Many OUI stops originate from a report of someone on the road claiming that another driver is driving erratically. In many cases, the officer will follow the motorist and make independent observations justifying the stop. In some cases the stop may be solely the result of the 911 caller. The SJC addressed this issue on October 26th of 2015 in Commonwealth v. John Depiero. The Court heard oral arguments in this case with a decision expected within three or four months.
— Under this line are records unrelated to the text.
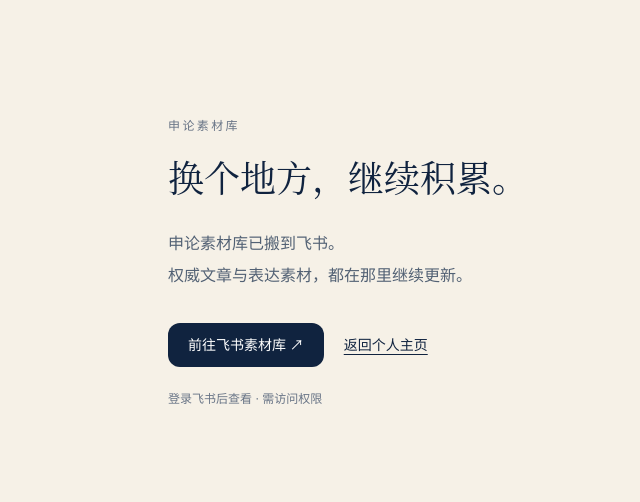
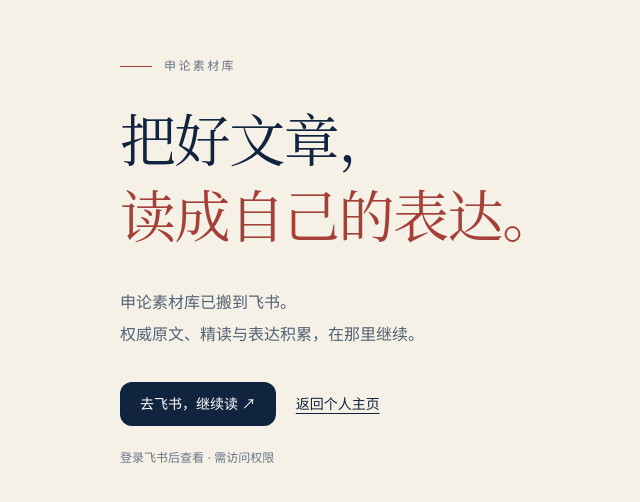
Before and after one commit to iheroing/liyi-website, a Next.js app: page /shenlun in a window 1280 px wide. Shown: the part 136-638 px from the top of the page, without its empty margins (184-824 px from the left). Built offline with nearby package versions, Linux system fonts and the light colour scheme.

Commit message:
design: turn Shenlun migration into a reading invitation

```diff
--- a/scripts/check-production.mjs
+++ b/scripts/check-production.mjs
@@ -21,7 +21,9 @@
   {
     name: "申论素材库",
     url: "https://www.liyi.online/shenlun",
-    markers: ["申论素材库已搬到飞书", "前往飞书素材库"],
+    // Stable page identity, not editorial copy: wording changes should not
+    // mark a still-serving migration page as down before deployment finishes.
+    markers: ["申论素材库已迁移", "https://huatu.feishu.cn/base/LloMbOivlaqSVDsPjUecLagJnsc"],
     minBytes: 1_000,
   },
   {
--- a/src/app/shenlun/page.tsx
+++ b/src/app/shenlun/page.tsx
@@ -3,21 +3,26 @@
 
 export const metadata: Metadata = {
   title: "申论素材库已迁移｜李弋的数字花园",
-  description: "申论素材库已搬到飞书。权威文章与表达素材，在那里继续积累。",
+  description: "把好文章，读成自己的表达。申论素材库已迁至飞书，权威原文、精读与表达积累在那里继续。",
 };
 
 export default function ShenlunPage() {
   return (
-    <main className="grid min-h-screen place-items-center bg-[#f6f1e7] px-6 py-16 text-[#10233f]">
-      <section className="w-full max-w-xl" aria-labelledby="migration-title">
-        <p className="mb-6 text-xs tracking-[0.2em] text-[#687486]">申论素材库</p>
-        <h1 id="migration-title" className="font-serif text-3xl leading-tight sm:text-4xl">换个地方，继续积累。</h1>
-        <p className="mt-6 text-base leading-8 text-[#526174]">
+    <main className="grid min-h-screen place-items-center bg-[#f6f1e7] px-6 py-16 text-[#10233f] sm:py-24">
+      <section className="w-full max-w-2xl" aria-labelledby="migration-title">
+        <p className="mb-8 flex items-center gap-3 text-xs tracking-[0.2em] text-[#687486]">
+          <span aria-hidden="true" className="h-px w-8 bg-[#a44037]" />申论素材库
+        </p>
+        <h1 id="migration-title" className="font-serif text-[2.25rem] leading-[1.35] tracking-tight sm:text-[3.5rem]">
+          把好文章，<br />
+          <span className="text-[#a44037]">读成自己的表达。</span>
+        </h1>
+        <p className="mt-7 text-base leading-8 text-[#526174]">
           申论素材库已搬到飞书。<br />
-          权威文章与表达素材，都在那里继续更新。
+          权威原文、精读与表达积累，在那里继续。
         </p>
         <div className="mt-8 flex flex-wrap items-center gap-5">
-          <a href="https://huatu.feishu.cn/base/LloMbOivlaqSVDsPjUecLagJnsc" target="_blank" rel="noopener noreferrer" className="rounded-lg bg-[#10233f] px-5 py-3 text-sm font-medium text-white focus-visible:outline-2 focus-visible:outline-offset-4 focus-visible:outline-[#10233f]">前往飞书素材库 ↗</a>
+          <a href="https://huatu.feishu.cn/base/LloMbOivlaqSVDsPjUecLagJnsc" target="_blank" rel="noopener noreferrer" className="rounded-lg bg-[#10233f] px-5 py-3 text-sm font-medium text-white transition-colors hover:bg-[#233d5c] focus-visible:outline-2 focus-visible:outline-offset-4 focus-visible:outline-[#10233f]">去飞书，继续读 ↗</a>
           <Link href="/" prefetch={false} className="text-sm underline underline-offset-4">返回个人主页</Link>
         </div>
         <p className="mt-5 text-xs leading-6 text-[#687486]">登录飞书后查看 · 需访问权限</p>
```
Also changed, not shown: 1 other file (tests, documents, lock files or other folders).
The Defense Lawyer argued that his client was unlawfully stopped, and searched, due to an anonymous call to police. The 911 caller in this case had claimed that it seemed that the driver of the car in front of her was driving under the influence. After the phone call, an officer began following the car, and after confirming that the car he was following was in fact the car that the caller had identified, he pulled the car over despite the fact that he did not see any evidence that the individual he pulled over was driving under the influence.
The 911 caller stated that following: “this is just a phone call – you’ve got a drunk driver on Memorial Drive.” The defense argued that given the lack of details in the tip, the Court should not find it reliable. The defense stressed that the tip did not contain evidence of extended observations as in Commonwealth v. Lubiejewski, where the Court found that an uncorroborated tip did not justify a motor vehicle stop. The defense underscored that this case is unique in that there is no evidence from the callas to the time of the observations to justify stopping a motorist.
When the Court heard Oral Argument on November 3rd, one of the Justices asked if it would make a difference if the officer observed the defendant get out of the car and fall on his face. The defense conceded that evidence of the driver’s conduct after the stop would have corroborated the tip. The defense contended that without any additional evidence to verify the tip that the court should find it unreliable and not a basis of a seizure under Article 14.
Defense Argued that the Commonwealth Excited Utterance Theory was not raised at the motion
The defense contended that the Court should not consider the excited utterance theory raised by the Commonwealth to justify the reliability of the call because it was not raised at the motion to suppress hearing. This issue was not addressed much during the oral argument. The Commonwealth claimed in its brief that this was not a new theory but a basis to conclude that the informant was reliable. I would not expect the Court to find this argument waived; however, the Court could remand the case to the motion judge for further fact finding if the Court finds the record unclear,
Commonwealth contends that 911 calls are not Anonymous because they can be traced
The Commonwealth at oral argument questioned why it matters if a tip to the police is anonymous or not. They argue that technically no call to 911 is anonymous, because all callers can be traced. This, according to the Commonwealth, was an emergency because it put enough members of the public at risk to warrant a stop by a police officer. The Court questioned whether or not reporting a swerving driver is an emergency. The Court notes that there are several reasons that may cause a person’s car to swerve, many of which do not include driving under the influence of alcohol.
Further, the defendant distinguished this case from the similar case decided by the United States Supreme Court in 2014, Navarette v. California. The defense point out that in this case, a 911 caller had reported that a vehicle had ran her off the highway, and had been last seen five minutes before she placed the phone call. She gave the 911 dispatcher the car’s make, model, and plate number, allowing an officer to locate and stop the car. In this case, the Supreme Court had determined that the information that the caller had given the 911 dispatcher was enough to believe that she had truly witnessed the driver in question driving erratically. Additionally, the Court concluded that there was every reason to believe that the caller was telling the truth in her phone call, considering the fact that the officer was able to identify and pull over the motorist that she was referencing within minutes of receiving the phone call. The Supreme Court felt that in this case, the 911 caller had witnessed such a startling event (being run off the road), that it was reasonable that she would feel the need to call 911.
The Commonwealth argues that the same principles apply here in this case, claiming that the caller was informed the call was being recorded. This individual, the Commonwealth claims, likely understood the fact that the police would be able to trace the phone number, reducing the likelihood of a false report to 911. In addition, the trooper on call was able to locate the vehicle in question within five minutes of the phone call. The Commonwealth argues that this is in accordance with the Navarette case, meaning that the Court should apply the same reasoning as the United States Supreme Court.
Ultimately, the Massachusetts Supreme Judicial Court will soon decide if an anonymous tip is insufficient to identify someone as driving under the influence. It will be interesting to see how the Court decides on this case. The results will likely greatly influence the future of OUI cases.
If you are interested in hearing the arguments that the Massachusetts Supreme Judicial Court heard on this matter, you can find them on the Suffolk Law School Website.
Attorney DelSignore has many defense strategies that he uses when he is defending a client who has been convicted of an OUI. Feel free to read about these strategies on his website.